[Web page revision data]
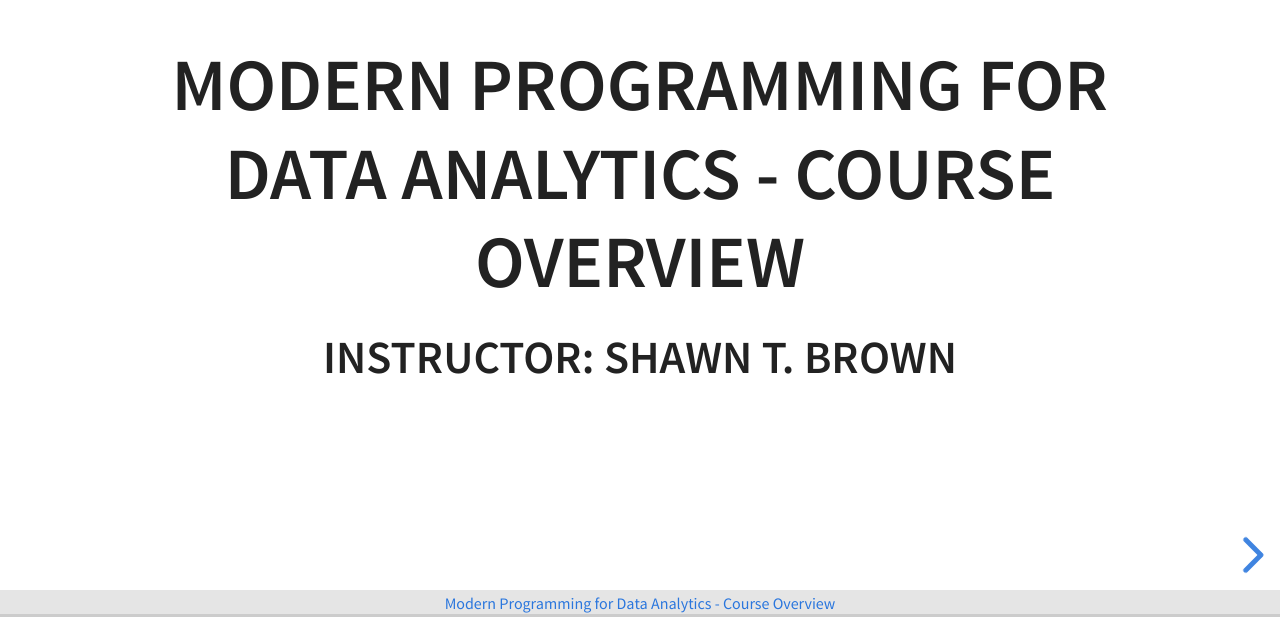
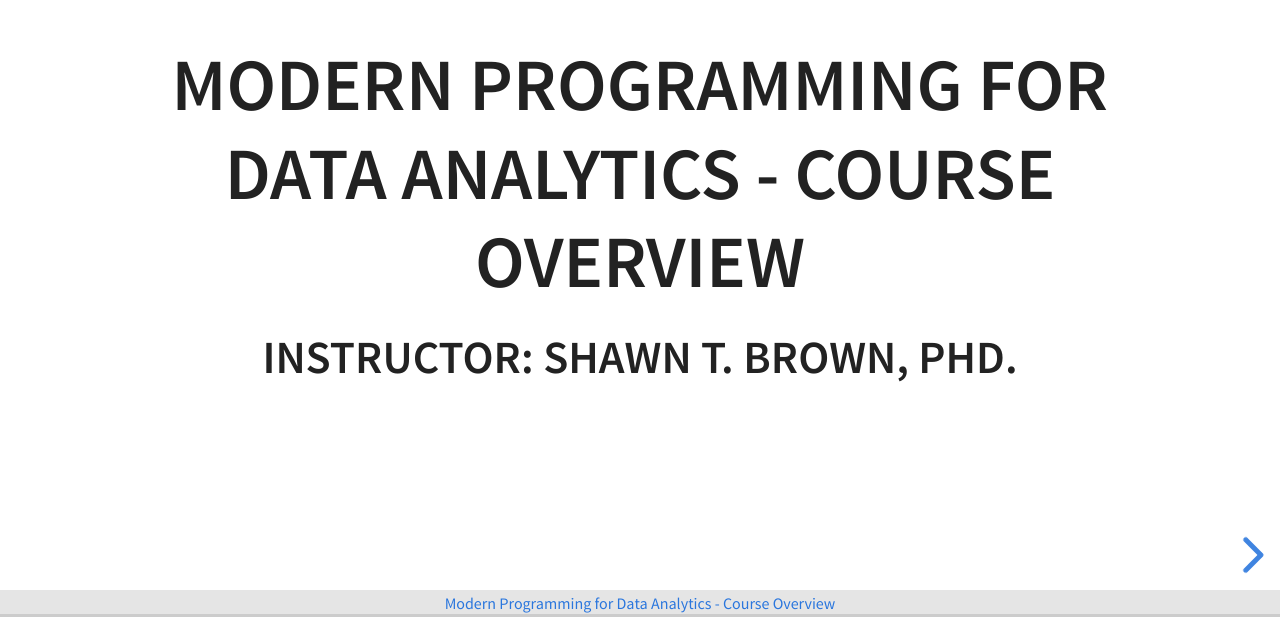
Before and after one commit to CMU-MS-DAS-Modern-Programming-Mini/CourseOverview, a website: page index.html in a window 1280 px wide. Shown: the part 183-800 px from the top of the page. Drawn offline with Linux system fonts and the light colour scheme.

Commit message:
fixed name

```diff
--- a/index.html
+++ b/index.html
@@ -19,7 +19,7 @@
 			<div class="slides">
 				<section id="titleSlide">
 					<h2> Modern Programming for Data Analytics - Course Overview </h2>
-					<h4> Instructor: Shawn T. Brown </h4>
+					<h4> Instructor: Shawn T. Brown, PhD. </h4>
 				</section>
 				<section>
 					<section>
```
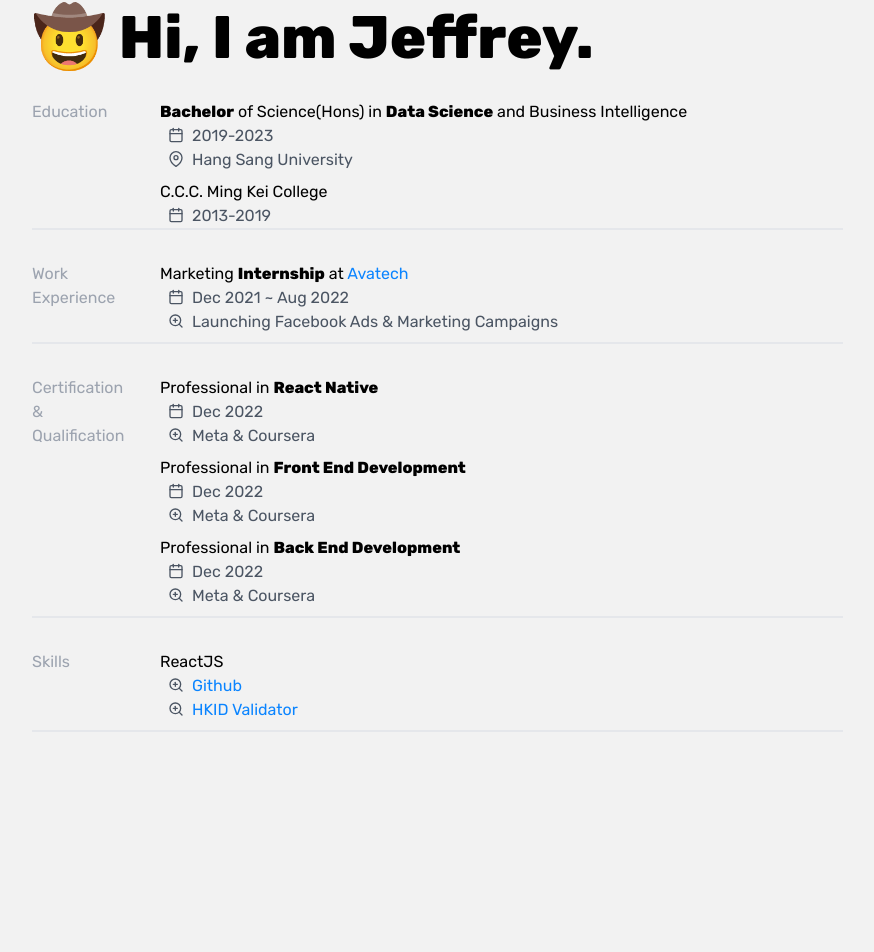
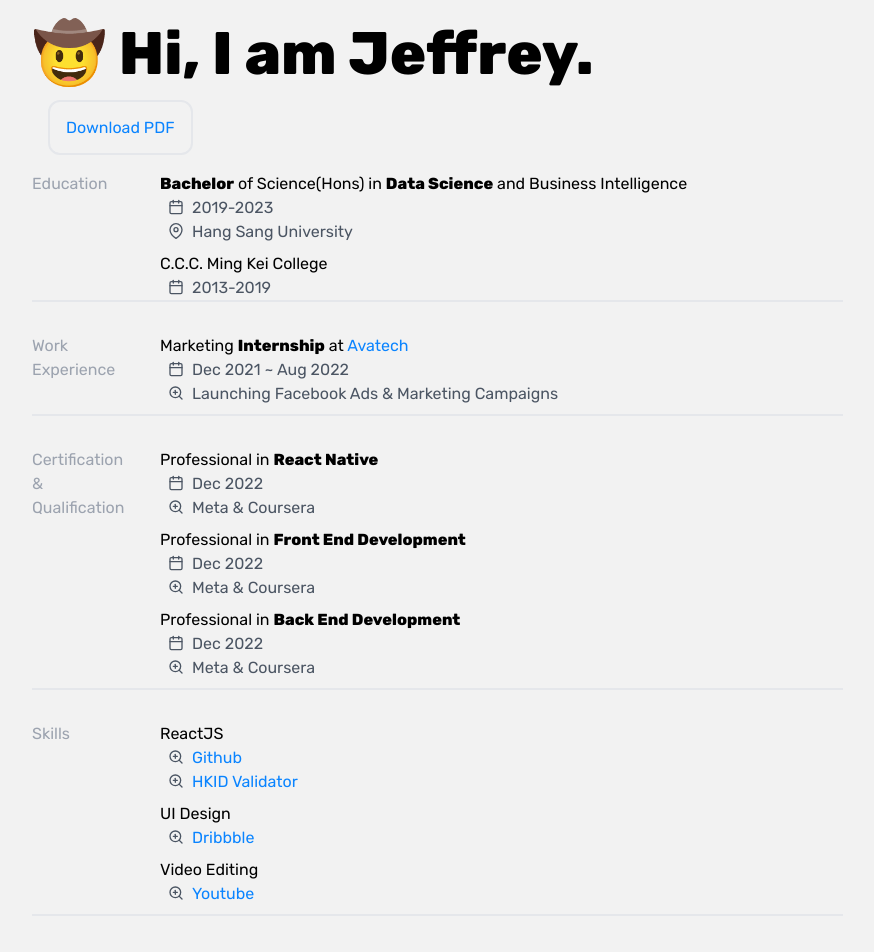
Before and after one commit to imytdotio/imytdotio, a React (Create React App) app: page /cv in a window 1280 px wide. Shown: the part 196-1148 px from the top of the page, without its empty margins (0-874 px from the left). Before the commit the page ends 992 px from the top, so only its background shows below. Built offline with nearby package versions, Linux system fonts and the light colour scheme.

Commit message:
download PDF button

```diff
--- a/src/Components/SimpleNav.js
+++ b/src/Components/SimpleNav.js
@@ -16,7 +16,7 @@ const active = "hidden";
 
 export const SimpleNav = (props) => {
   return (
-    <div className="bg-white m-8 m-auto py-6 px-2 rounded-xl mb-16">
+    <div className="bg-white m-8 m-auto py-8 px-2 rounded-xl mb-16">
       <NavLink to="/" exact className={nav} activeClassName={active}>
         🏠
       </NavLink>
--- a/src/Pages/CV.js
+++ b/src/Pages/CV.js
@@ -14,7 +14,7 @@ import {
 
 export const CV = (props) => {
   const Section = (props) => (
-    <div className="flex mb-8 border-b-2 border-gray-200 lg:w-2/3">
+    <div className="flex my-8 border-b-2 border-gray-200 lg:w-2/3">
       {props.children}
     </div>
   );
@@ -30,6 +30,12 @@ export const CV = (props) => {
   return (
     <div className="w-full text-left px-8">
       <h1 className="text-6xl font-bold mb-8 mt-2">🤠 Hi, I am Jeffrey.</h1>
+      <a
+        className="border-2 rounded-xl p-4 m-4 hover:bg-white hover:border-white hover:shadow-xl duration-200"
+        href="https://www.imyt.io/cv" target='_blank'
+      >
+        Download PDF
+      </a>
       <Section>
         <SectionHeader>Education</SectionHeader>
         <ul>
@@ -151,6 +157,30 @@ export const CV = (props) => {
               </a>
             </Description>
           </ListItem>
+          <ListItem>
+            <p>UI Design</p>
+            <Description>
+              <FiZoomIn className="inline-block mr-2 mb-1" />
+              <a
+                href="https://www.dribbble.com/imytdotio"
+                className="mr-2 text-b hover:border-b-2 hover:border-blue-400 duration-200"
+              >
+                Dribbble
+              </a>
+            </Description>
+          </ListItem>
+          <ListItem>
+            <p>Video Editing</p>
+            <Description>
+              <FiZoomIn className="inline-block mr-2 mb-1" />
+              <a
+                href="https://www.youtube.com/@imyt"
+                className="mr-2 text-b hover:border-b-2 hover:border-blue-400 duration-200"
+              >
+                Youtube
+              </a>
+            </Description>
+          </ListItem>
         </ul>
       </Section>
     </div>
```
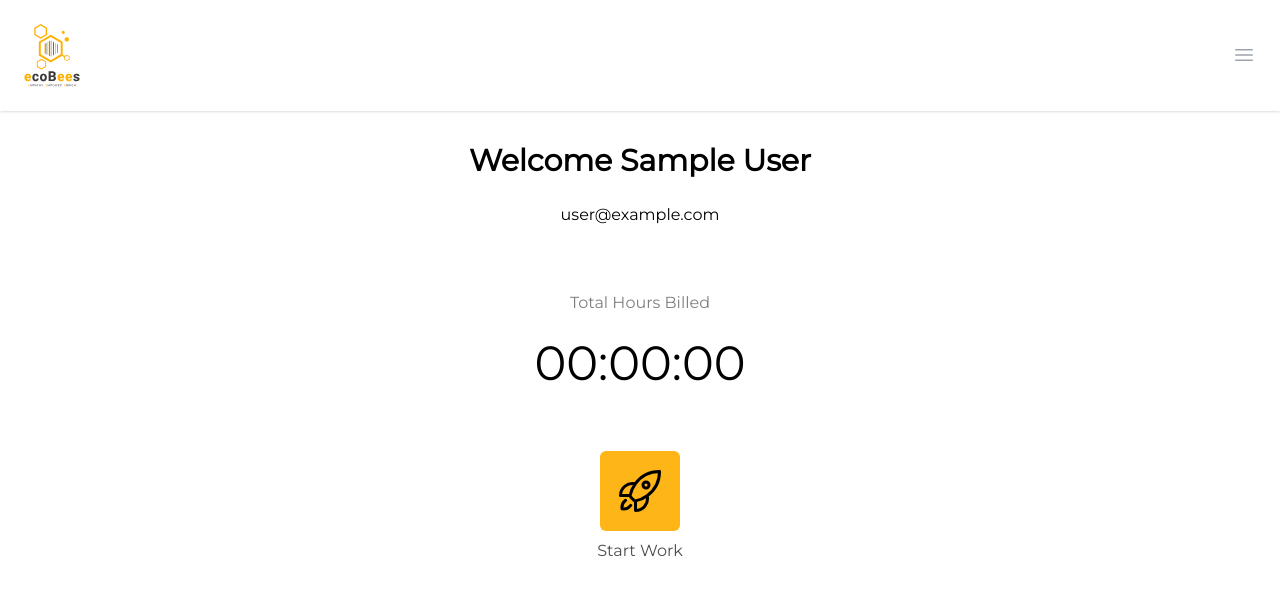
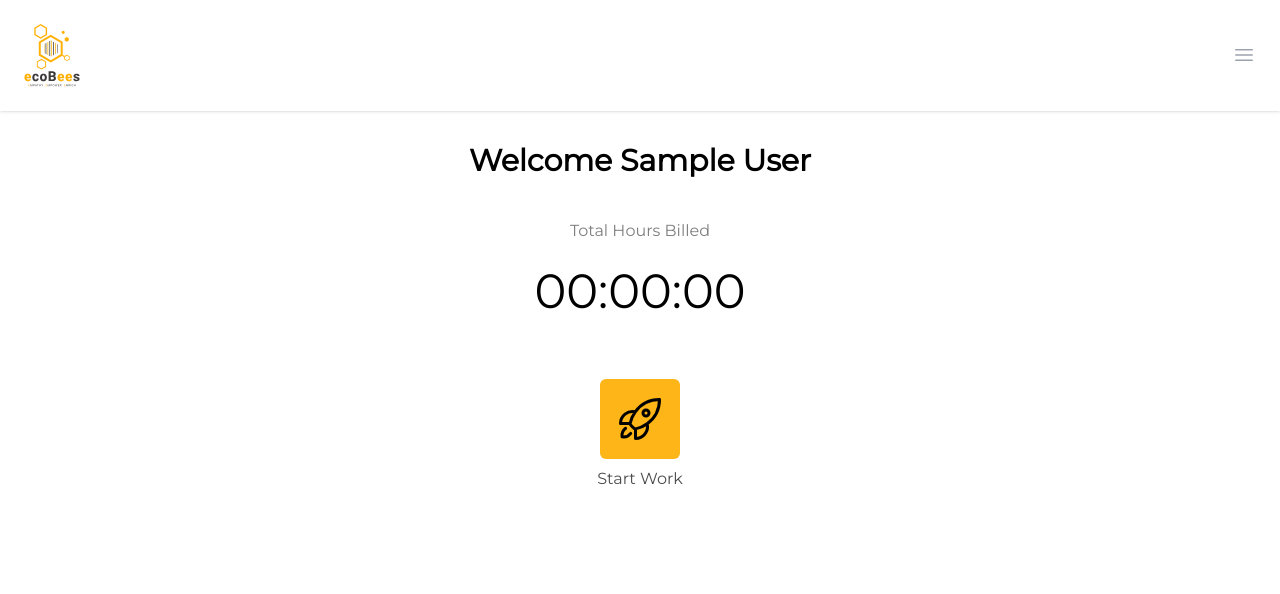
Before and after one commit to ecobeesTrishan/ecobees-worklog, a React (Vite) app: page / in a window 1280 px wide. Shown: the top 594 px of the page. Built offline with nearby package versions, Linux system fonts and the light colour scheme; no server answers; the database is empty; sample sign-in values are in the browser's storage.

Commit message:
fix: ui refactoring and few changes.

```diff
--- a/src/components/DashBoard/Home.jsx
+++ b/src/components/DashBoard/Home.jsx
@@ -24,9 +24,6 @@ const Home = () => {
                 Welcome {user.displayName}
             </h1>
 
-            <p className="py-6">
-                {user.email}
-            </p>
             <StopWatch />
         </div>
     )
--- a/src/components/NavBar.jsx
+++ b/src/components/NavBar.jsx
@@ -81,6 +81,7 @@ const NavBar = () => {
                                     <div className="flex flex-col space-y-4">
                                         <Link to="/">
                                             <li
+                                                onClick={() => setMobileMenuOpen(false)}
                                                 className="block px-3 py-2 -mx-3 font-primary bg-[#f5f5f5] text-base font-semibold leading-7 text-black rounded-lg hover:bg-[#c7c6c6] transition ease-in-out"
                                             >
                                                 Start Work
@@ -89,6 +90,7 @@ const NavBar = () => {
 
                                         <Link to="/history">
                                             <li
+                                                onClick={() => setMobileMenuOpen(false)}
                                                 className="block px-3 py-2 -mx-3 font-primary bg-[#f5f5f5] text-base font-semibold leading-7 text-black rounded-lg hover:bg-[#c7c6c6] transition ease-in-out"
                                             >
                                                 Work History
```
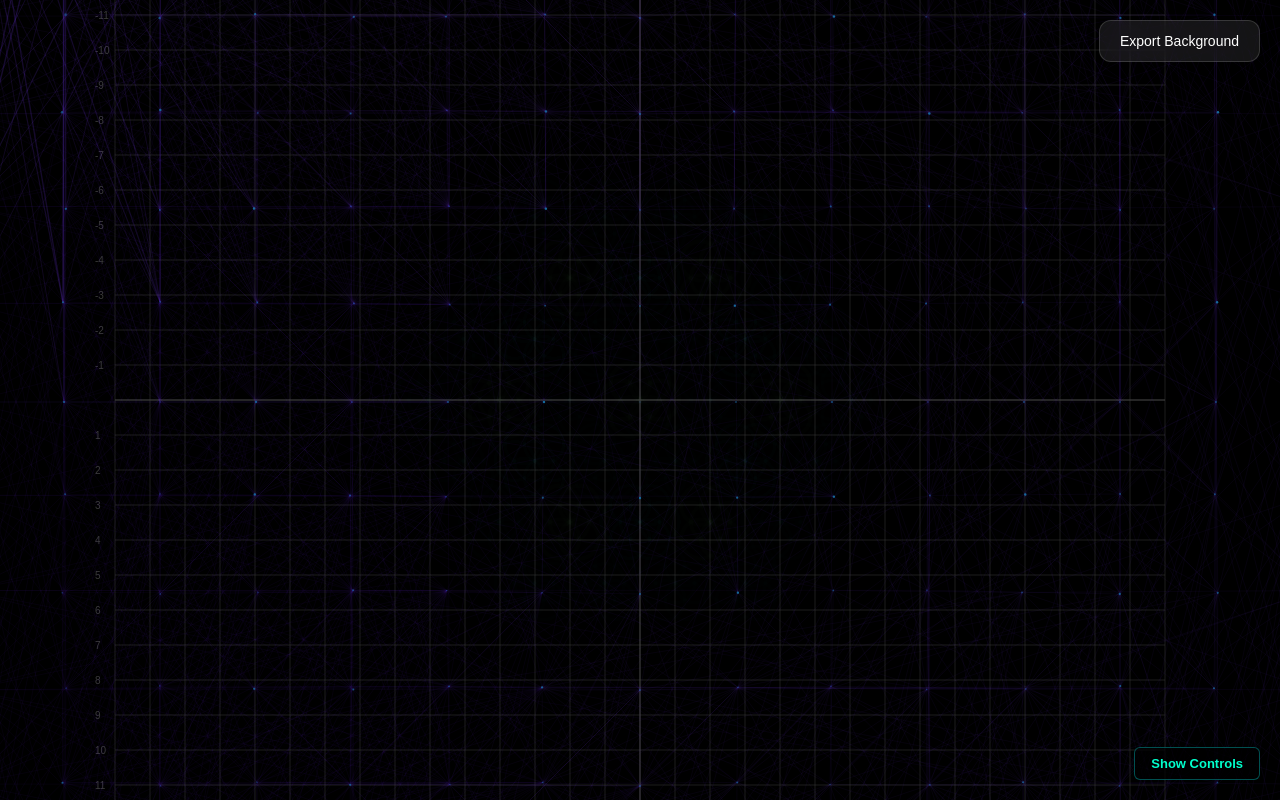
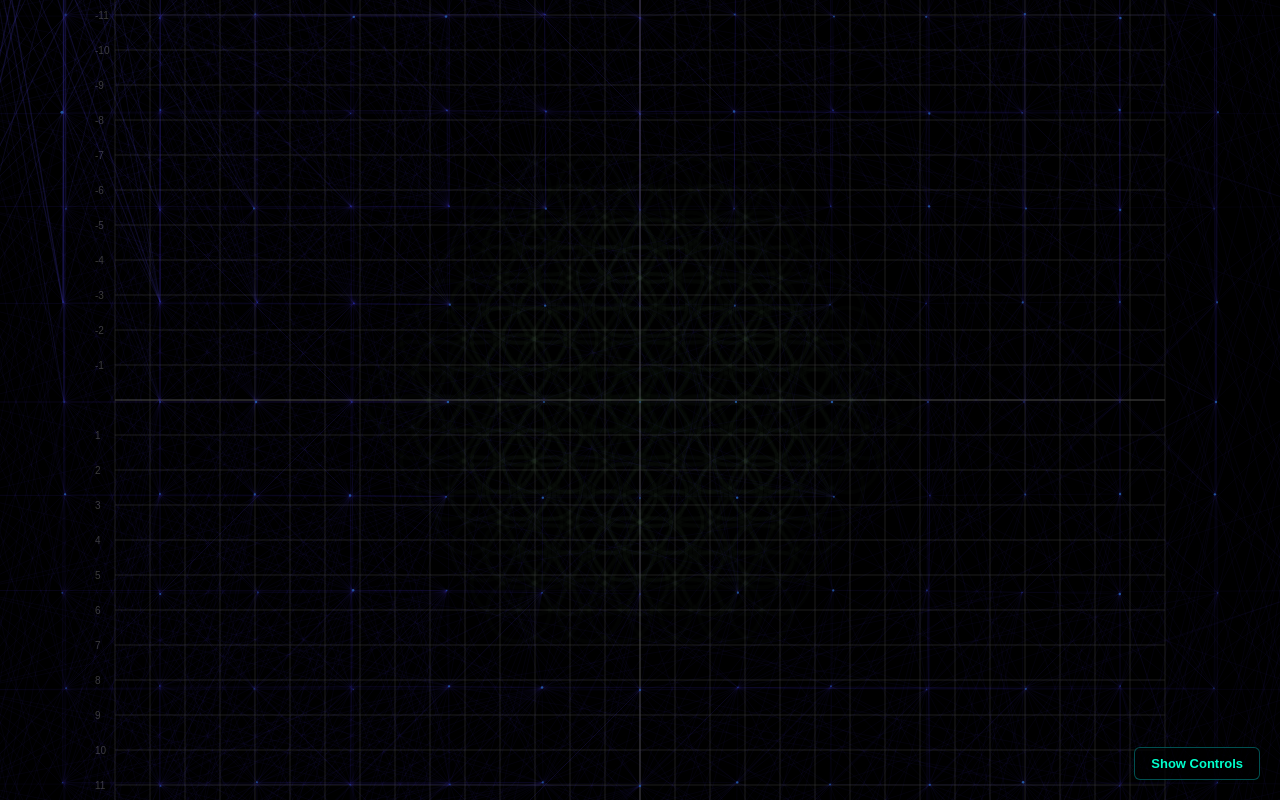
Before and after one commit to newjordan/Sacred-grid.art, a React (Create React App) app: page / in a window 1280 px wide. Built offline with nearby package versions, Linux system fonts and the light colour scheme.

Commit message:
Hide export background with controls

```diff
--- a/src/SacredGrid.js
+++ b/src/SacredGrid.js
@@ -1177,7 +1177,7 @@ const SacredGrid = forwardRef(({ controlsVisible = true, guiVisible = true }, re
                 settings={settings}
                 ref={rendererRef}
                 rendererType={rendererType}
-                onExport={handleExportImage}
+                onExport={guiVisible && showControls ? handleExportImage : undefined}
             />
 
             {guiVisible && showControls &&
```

Exercise objective —
What is the number of lines in the data above that include the word "NavBar"? Answer with that number only.

Solution below —
4